Phaedra Boinodiris, Serious Games program manager at IBM

Boinodiris explains how she designs computer games that teach students and trainees to solve complex problems in business management and city planning. (May 25, 2010)

Whole Genome Analysis in the Clinic

James Evans, clinical researcher in genetics at the University of North Carolina

Evans urges us to support genomics medicine research but asks us to temper our enthusiasm until it becomes a proven tool. (April 20, 2010)

Genomic and Personalized Medicine

Geoffrey Ginsburg, director of the Center for Genomic Medicine, Duke University

Ginsburg presents advances and ongoing research in personalized medicine, from prescribing cancer drugs to predicting flu symptoms. (March 30, 2010)

Mental Health Implications of the Khmer Rouge Genocide Trials

Jeffrey Sonis, physician and public health research scientist, University of North Carolina-Chapel Hill

Sonis and colleagues are developing ways to gauge how groups of people scarred by mass murder respond to revisiting a traumatic history. (February 18, 2010)

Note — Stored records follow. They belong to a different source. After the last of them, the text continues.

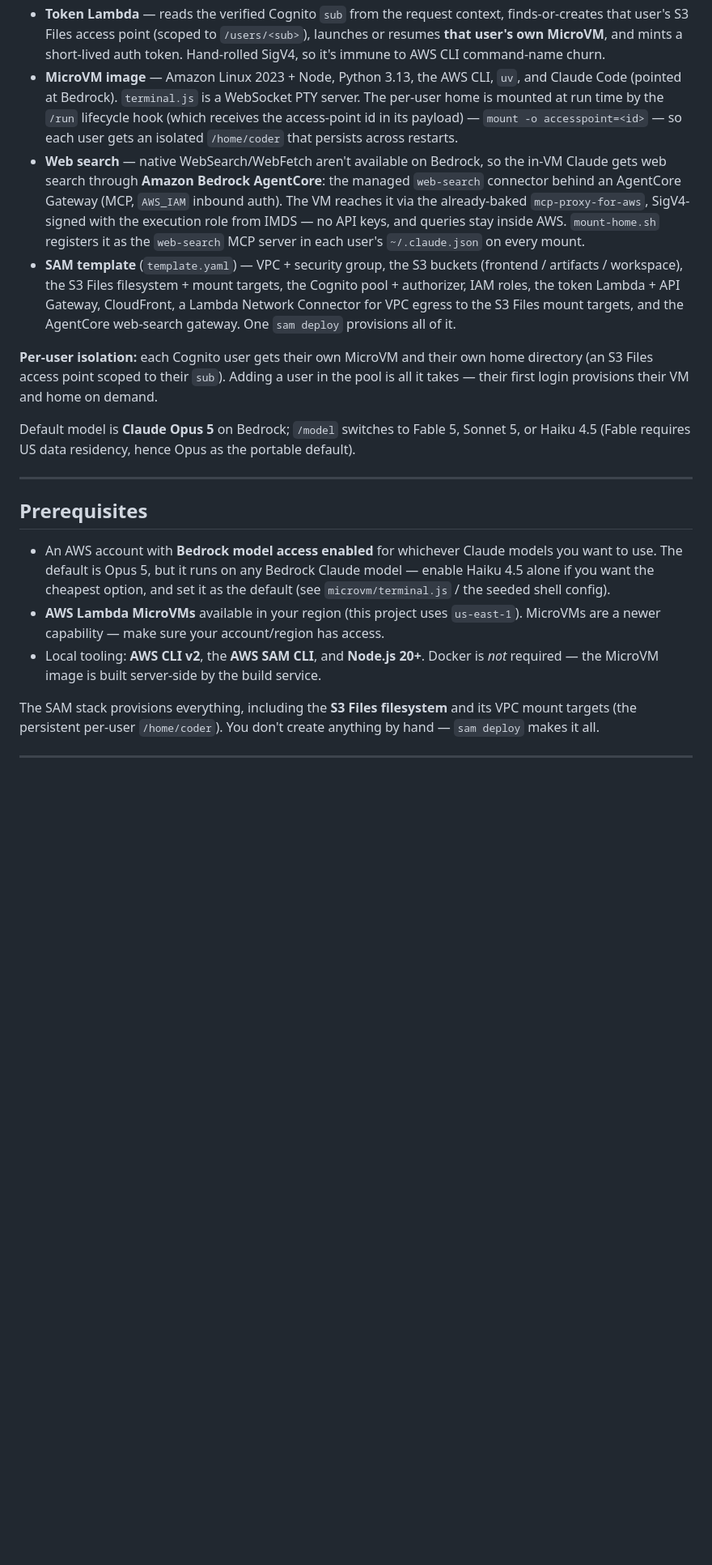
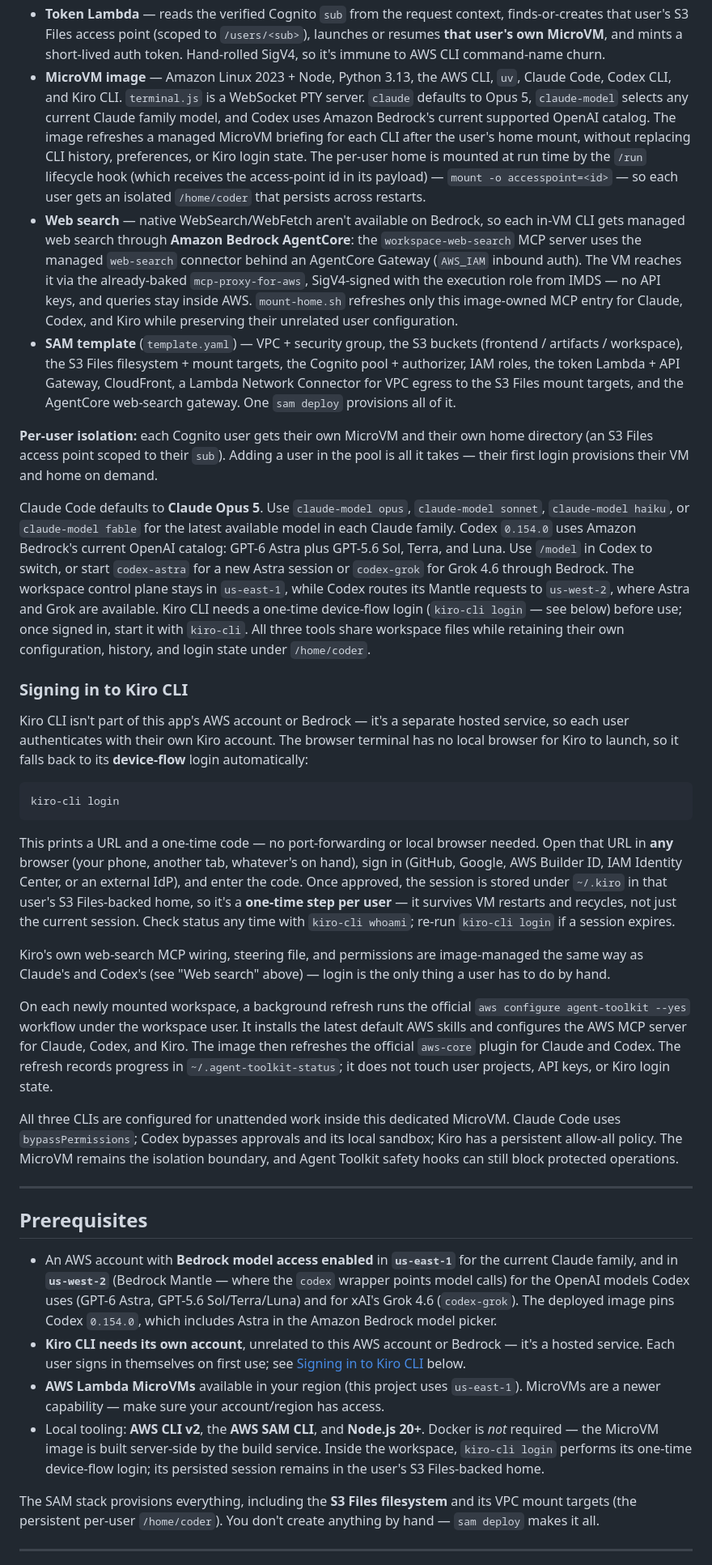
Before and after one commit to singledigit/microvm-dev-environment, a Markdown page: README.md, the part around one of its changes. Shown at 81% size. GitHub-like rendering; blank space fills up the shorter version.

Commit message:
Update README for Codex, Kiro CLI, model updates, and the rebrand
- Mention Codex and Kiro CLI throughout (intro, architecture diagram,
  repo layout) — the harness section previously only covered Claude Code
- Document region split: Claude family in us-east-1, Codex's OpenAI/xAI
  catalog in us-west-2 (Bedrock Mantle)
- Add a 'Signing in to Kiro CLI' section explaining its device-flow login
  (Kiro is a separate hosted service, not Bedrock)
- Fix a stale Fable model reference (5 -> 5.1)
- Rewrite the repo layout to list every current microvm/ file, grouped by
  which CLI or shared concern it belongs to

````diff
--- a/README.md
+++ b/README.md
@@ -56,17 +59,22 @@ flowchart TD
   launches or resumes **that user's own MicroVM**, and mints a short-lived auth
   token. Hand-rolled SigV4, so it's immune to AWS CLI command-name churn.
 - **MicroVM image** — Amazon Linux 2023 + Node, Python 3.13, the AWS CLI, `uv`,
-  and Claude Code (pointed at Bedrock). `terminal.js` is a WebSocket PTY server.
+  Claude Code, Codex CLI, and Kiro CLI. `terminal.js` is a WebSocket PTY server.
+  `claude` defaults to Opus 5, `claude-model` selects any current Claude family
+  model, and Codex uses Amazon Bedrock's current supported OpenAI catalog. The
+  image refreshes a managed MicroVM briefing for each CLI after the user's home
+  mount, without replacing CLI history, preferences, or Kiro login state.
   The per-user home is mounted at run time by the `/run` lifecycle hook (which
   receives the access-point id in its payload) — `mount -o accesspoint=<id>` —
   so each user gets an isolated `/home/coder` that persists across restarts.
 - **Web search** — native WebSearch/WebFetch aren't available on Bedrock, so
-  the in-VM Claude gets web search through **Amazon Bedrock AgentCore**: the
-  managed `web-search` connector behind an AgentCore Gateway (MCP, `AWS_IAM`
-  inbound auth). The VM reaches it via the already-baked `mcp-proxy-for-aws`,
-  SigV4-signed with the execution role from IMDS — no API keys, and queries
-  stay inside AWS. `mount-home.sh` registers it as the `web-search` MCP server
-  in each user's `~/.claude.json` on every mount.
+  each in-VM CLI gets managed web search through **Amazon Bedrock AgentCore**:
+  the `workspace-web-search` MCP server uses the managed `web-search` connector
+  behind an AgentCore Gateway (`AWS_IAM` inbound auth). The VM reaches it via
+  the already-baked `mcp-proxy-for-aws`, SigV4-signed with the execution role
+  from IMDS — no API keys, and queries stay inside AWS. `mount-home.sh` refreshes
+  only this image-owned MCP entry for Claude, Codex, and Kiro while preserving
+  their unrelated user configuration.
 - **SAM template** (`template.yaml`) — VPC + security group, the S3 buckets
   (frontend / artifacts / workspace), the S3 Files filesystem + mount targets,
   the Cognito pool + authorizer, IAM roles, the token Lambda + API Gateway,
@@ -79,23 +87,77 @@ home directory (an S3 Files access point scoped to their `sub`). Adding a user
 in the pool is all it takes — their first login provisions their VM and home on
 demand.
 
-Default model is **Claude Opus 5** on Bedrock; `/model` switches to Fable 5,
-Sonnet 5, or Haiku 4.5 (Fable requires US data residency, hence Opus as the
-portable default).
+Claude Code defaults to **Claude Opus 5**. Use `claude-model opus`,
+`claude-model sonnet`, `claude-model haiku`, or `claude-model fable` for the
+latest available model in each Claude family. Codex `0.154.0` uses Amazon
+Bedrock's current OpenAI catalog: GPT-6 Astra plus GPT-5.6 Sol, Terra, and
+Luna. Use `/model` in Codex to switch, or start `codex-astra` for a new
+Astra session or `codex-grok` for Grok 4.6 through Bedrock. The workspace
+control plane stays in `us-east-1`, while Codex routes its Mantle requests to
+`us-west-2`, where Astra and Grok are available. Kiro CLI needs a one-time
+device-flow login (`kiro-cli login` — see below) before use; once signed in,
+start it with `kiro-cli`. All three tools share workspace files while
+retaining their own configuration, history, and login state under
+`/home/coder`.
+
+### Signing in to Kiro CLI
+
+Kiro CLI isn't part of this app's AWS account or Bedrock — it's a separate
+hosted service, so each user authenticates with their own Kiro account. The
+browser terminal has no local browser for Kiro to launch, so it falls back to
+its **device-flow** login automatically:
+
+```
+kiro-cli login
+```
+
+This prints a URL and a one-time code — no port-forwarding or local browser
+needed. Open that URL in **any** browser (your phone, another tab, whatever's
+on hand), sign in (GitHub, Google, AWS Builder ID, IAM Identity Center, or an
+external IdP), and enter the code. Once approved, the session is stored under
+`~/.kiro` in that user's S3 Files-backed home, so it's a **one-time step per
+user** — it survives VM restarts and recycles, not just the current session.
+Check status any time with `kiro-cli whoami`; re-run `kiro-cli login` if a
+session expires.
+
+Kiro's own web-search MCP wiring, steering file, and permissions are
+image-managed the same way as Claude's and Codex's (see "Web search" above) —
+login is the only thing a user has to do by hand.
+
+On each newly mounted workspace, a background refresh runs the official `aws
+configure agent-toolkit --yes` workflow under the workspace user. It installs
+the latest default AWS skills and configures the AWS MCP server for Claude,
+Codex, and Kiro. The image then refreshes the official `aws-core` plugin for
+Claude and Codex. The refresh records progress in
+`~/.agent-toolkit-status`; it does not touch user projects, API keys, or Kiro
+login state.
+
+All three CLIs are configured for unattended work inside this dedicated
+MicroVM. Claude Code uses `bypassPermissions`; Codex bypasses approvals and its
+local sandbox; Kiro has a persistent allow-all policy. The MicroVM remains the
+isolation boundary, and Agent Toolkit safety hooks can still block protected
+operations.
 
 ---
 
 ## Prerequisites
 
-- An AWS account with **Bedrock model access enabled** for whichever Claude
-  models you want to use. The default is Opus 5, but it runs on any Bedrock
-  Claude model — enable Haiku 4.5 alone if you want the cheapest option, and set
-  it as the default (see `microvm/terminal.js` / the seeded shell config).
+- An AWS account with **Bedrock model access enabled** in **`us-east-1`** for
+  the current Claude family, and in **`us-west-2`** (Bedrock Mantle — where the
+  `codex` wrapper points model calls) for the OpenAI models Codex uses (GPT-6
+  Astra, GPT-5.6 Sol/Terra/Luna) and for xAI's Grok 4.6 (`codex-grok`). The
+  deployed image pins Codex `0.154.0`, which includes Astra in the Amazon
+  Bedrock model picker.
+- **Kiro CLI needs its own account**, unrelated to this AWS account or
+  Bedrock — it's a hosted service. Each user signs in themselves on first use;
+  see [Signing in to Kiro CLI](#signing-in-to-kiro-cli) below.
 - **AWS Lambda MicroVMs** available in your region (this project uses
   `us-east-1`). MicroVMs are a newer capability — make sure your account/region
   has access.
 - Local tooling: **AWS CLI v2**, the **AWS SAM CLI**, and **Node.js 20+**. Docker
   is *not* required — the MicroVM image is built server-side by the build service.
+  Inside the workspace, `kiro-cli login` performs its one-time device-flow login;
+  its persisted session remains in the user's S3 Files-backed home.
 
 The SAM stack provisions everything, including the **S3 Files filesystem** and
 its VPC mount targets (the persistent per-user `/home/coder`). You don't create
````
Also changed, not shown: other parts of README.md (+42 -9 lines).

Metapopulation Dynamics of Oyster Restoration in Pamlico Sound, NC

David Eggleston, director of the Center for Marine Science and Technology, North Carolina State University

Eggleston discusses the challenges of conserving and restoring North Carolina coastal ecosystems, particularly oyster reefs. (January 26, 2010)

An Empire Lacking Food: The Astonishing Existence of Life on the Deep Seafloor

Craig McClain, assistant director of science, National Evolutionary Synthesis Center

McClain explores how the meager availability of food on the deep seafloor shapes the ecology and evolution of the animals that live there. (December 15, 2009)

Future Renewable Electric Energy Delivery and Management Systems

Alex Huang, professor of electrical engineering and director of the FREEDM Systems Center, North Carolina State University

Huang talks about research on new electric grid technologies that could better utilize renewable energy sources, and the role of plug-in hybrid cars in such a grid system. (November 24, 2009)

The Evolution of the Human Capacity for Killing at a Distance

Steven Churchill, professor of evolutionary anthropology, Duke University

Churchill presents his research on the evolutionary origins of projectile weaponry, and how weapon use changed interactions between humans and other species—including, perhaps, the Neandertals. (October 20, 2009)

Our Energy Future: Science and Technology Challenges for the 21st Century

Thomas Meyer, director, Solar Energy Research Center, University of North Carolina, Chapel Hill

Meyer discusses the status of the world's energy supply. In particular, he presents the idea that the sun's energy could be used to make fuels from water and carbon dioxide for heating, transportation and energy storage. (September 24, 2009)

Everything Is Dangerous: A Controversy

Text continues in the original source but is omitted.